_DESCRIPTION OF THE TASK_. Scan the entries line by line and return those with "STATE".

- Opening Delimiter -

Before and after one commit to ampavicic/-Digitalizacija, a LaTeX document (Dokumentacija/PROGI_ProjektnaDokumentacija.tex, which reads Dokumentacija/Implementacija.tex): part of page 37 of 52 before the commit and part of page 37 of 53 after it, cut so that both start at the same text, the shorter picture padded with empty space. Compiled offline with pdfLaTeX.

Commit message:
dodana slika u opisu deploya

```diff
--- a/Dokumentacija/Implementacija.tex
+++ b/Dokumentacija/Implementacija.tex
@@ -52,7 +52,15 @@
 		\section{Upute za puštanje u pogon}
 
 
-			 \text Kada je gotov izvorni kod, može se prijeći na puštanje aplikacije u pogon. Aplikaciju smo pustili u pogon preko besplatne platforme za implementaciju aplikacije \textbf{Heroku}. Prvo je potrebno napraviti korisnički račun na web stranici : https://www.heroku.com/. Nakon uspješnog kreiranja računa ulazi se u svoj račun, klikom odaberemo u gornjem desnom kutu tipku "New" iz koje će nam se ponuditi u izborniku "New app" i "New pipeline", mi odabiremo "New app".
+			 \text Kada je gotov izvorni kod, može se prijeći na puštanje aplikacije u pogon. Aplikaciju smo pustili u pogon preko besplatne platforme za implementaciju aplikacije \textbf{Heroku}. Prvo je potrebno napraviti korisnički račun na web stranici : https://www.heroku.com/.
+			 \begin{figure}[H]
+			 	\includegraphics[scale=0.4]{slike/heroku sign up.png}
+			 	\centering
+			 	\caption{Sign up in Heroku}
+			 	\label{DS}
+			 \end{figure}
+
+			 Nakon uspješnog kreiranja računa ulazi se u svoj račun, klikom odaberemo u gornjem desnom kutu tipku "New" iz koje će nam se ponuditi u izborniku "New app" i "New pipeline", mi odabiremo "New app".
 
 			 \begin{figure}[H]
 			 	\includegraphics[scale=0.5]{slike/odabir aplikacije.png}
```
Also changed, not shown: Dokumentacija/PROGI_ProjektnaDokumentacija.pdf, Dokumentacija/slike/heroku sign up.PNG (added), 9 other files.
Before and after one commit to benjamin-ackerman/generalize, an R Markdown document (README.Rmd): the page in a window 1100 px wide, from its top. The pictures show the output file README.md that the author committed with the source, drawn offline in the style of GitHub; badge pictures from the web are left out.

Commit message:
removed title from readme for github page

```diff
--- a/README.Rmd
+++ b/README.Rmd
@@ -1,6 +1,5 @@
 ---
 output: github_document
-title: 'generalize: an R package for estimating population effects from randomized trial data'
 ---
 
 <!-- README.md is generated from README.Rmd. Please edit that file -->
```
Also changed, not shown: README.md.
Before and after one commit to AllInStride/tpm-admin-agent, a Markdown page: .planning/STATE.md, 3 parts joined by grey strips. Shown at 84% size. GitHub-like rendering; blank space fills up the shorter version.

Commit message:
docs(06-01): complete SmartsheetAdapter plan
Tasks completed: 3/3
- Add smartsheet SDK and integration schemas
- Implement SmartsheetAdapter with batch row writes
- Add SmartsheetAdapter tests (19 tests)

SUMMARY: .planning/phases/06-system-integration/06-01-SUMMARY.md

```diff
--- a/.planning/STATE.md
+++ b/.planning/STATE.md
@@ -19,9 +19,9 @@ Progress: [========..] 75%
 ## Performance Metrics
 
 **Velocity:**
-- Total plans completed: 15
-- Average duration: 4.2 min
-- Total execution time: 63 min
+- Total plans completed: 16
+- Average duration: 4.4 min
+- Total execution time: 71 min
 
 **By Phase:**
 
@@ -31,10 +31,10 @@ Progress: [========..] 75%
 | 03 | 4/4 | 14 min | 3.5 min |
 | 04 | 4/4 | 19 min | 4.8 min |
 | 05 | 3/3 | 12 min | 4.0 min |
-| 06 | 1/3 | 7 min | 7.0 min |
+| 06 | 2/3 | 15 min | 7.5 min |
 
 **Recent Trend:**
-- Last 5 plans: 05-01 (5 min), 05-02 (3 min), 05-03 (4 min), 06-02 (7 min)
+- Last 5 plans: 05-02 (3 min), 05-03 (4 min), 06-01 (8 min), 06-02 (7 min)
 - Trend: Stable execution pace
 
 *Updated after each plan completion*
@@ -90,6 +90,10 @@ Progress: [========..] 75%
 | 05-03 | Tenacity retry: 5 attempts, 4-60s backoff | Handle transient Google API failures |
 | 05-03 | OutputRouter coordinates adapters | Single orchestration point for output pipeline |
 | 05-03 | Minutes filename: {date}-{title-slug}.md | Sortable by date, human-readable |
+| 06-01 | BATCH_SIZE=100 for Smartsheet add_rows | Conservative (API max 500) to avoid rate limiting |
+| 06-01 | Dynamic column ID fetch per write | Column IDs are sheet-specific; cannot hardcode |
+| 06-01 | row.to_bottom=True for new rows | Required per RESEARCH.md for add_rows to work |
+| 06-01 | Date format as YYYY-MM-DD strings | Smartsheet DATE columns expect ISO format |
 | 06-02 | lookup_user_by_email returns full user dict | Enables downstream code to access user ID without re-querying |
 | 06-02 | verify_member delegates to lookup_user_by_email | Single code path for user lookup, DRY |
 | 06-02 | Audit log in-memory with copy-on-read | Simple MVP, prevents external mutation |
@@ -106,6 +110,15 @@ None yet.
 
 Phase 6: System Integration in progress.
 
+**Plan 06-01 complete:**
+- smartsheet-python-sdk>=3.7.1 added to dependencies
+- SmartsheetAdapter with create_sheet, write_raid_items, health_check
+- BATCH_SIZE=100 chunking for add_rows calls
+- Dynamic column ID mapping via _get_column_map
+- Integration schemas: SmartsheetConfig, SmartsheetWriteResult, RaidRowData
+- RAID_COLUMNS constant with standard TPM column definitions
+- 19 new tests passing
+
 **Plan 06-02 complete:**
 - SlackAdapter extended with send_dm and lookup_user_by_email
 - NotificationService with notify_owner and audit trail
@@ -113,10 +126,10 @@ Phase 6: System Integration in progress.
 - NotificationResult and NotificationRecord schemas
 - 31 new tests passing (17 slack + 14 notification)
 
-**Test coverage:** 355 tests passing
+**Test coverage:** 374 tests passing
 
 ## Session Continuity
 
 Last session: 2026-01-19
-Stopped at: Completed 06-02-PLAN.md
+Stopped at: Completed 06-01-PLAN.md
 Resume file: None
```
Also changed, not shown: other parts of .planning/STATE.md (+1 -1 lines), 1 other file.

- Closing Delimiter -

_ANSWER BOX_.
Before and after one commit to AllInStride/tpm-admin-agent, a Markdown page: .planning/STATE.md, 3 parts joined by grey strips. Shown at 84% size. GitHub-like rendering; blank space fills up the shorter version.
--- a/.planning/STATE.md
+++ b/.planning/STATE.md
Also changed, not shown: other parts of .planning/STATE.md (+1 -1 lines), 1 other file.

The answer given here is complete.